### EXERCISE INSTRUCTIONS
Find the string "request" in the records. Copy each line that has it.

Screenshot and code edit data
--- --- ---
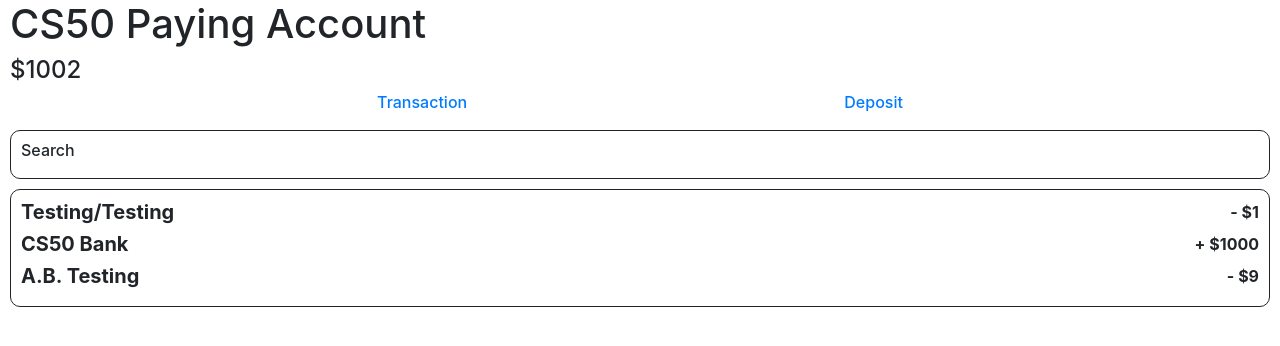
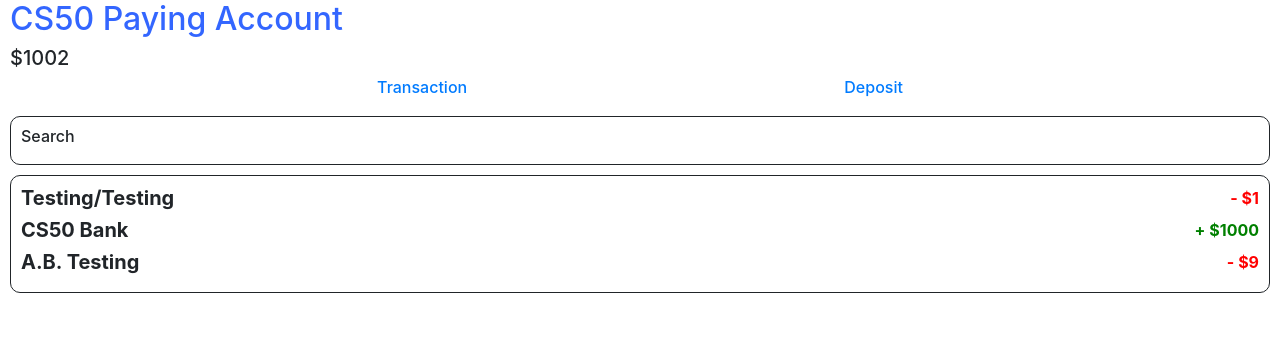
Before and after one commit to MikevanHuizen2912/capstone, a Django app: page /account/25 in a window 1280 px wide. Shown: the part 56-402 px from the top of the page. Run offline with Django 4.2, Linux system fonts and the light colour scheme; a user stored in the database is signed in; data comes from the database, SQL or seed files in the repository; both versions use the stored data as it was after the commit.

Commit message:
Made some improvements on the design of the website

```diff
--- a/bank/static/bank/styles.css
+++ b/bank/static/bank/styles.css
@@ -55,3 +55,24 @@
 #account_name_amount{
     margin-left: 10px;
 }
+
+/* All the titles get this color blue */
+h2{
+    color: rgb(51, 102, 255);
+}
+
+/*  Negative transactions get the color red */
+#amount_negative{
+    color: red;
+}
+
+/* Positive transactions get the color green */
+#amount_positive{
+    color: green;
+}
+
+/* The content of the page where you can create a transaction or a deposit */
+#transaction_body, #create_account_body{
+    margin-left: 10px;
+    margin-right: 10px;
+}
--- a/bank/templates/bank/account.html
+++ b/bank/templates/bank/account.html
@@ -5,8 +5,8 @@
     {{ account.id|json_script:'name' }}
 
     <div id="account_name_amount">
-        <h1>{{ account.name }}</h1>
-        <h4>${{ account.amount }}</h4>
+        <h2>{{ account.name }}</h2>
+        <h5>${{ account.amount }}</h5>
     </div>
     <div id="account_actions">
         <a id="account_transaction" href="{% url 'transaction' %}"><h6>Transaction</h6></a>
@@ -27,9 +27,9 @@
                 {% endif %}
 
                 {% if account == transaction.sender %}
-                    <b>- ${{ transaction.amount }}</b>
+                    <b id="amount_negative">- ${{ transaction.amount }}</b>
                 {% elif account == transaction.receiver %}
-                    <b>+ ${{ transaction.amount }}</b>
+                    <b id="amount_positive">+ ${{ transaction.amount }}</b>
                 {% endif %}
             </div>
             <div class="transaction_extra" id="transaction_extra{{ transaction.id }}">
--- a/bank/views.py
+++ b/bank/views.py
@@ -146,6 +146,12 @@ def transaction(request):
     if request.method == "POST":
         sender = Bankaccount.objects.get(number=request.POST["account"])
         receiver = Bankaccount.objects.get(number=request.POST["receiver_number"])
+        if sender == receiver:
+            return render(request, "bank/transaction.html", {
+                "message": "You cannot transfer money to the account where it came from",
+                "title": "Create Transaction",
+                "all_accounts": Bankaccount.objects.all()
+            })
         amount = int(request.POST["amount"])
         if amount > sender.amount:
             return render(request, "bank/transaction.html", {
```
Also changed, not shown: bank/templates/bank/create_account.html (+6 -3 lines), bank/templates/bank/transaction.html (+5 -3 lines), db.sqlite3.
--- --- ---
### ANSWER SECTION
@@ -146,6 +146,12 @@ def transaction(request):
     if request.method == "POST":
         sender = Bankaccount.objects.get(number=request.POST["account"])
         receiver = Bankaccount.objects.get(number=request.POST["receiver_number"])
+            return render(request, "bank/transaction.html", {
         amount = int(request.POST["amount"])
             return render(request, "bank/transaction.html", {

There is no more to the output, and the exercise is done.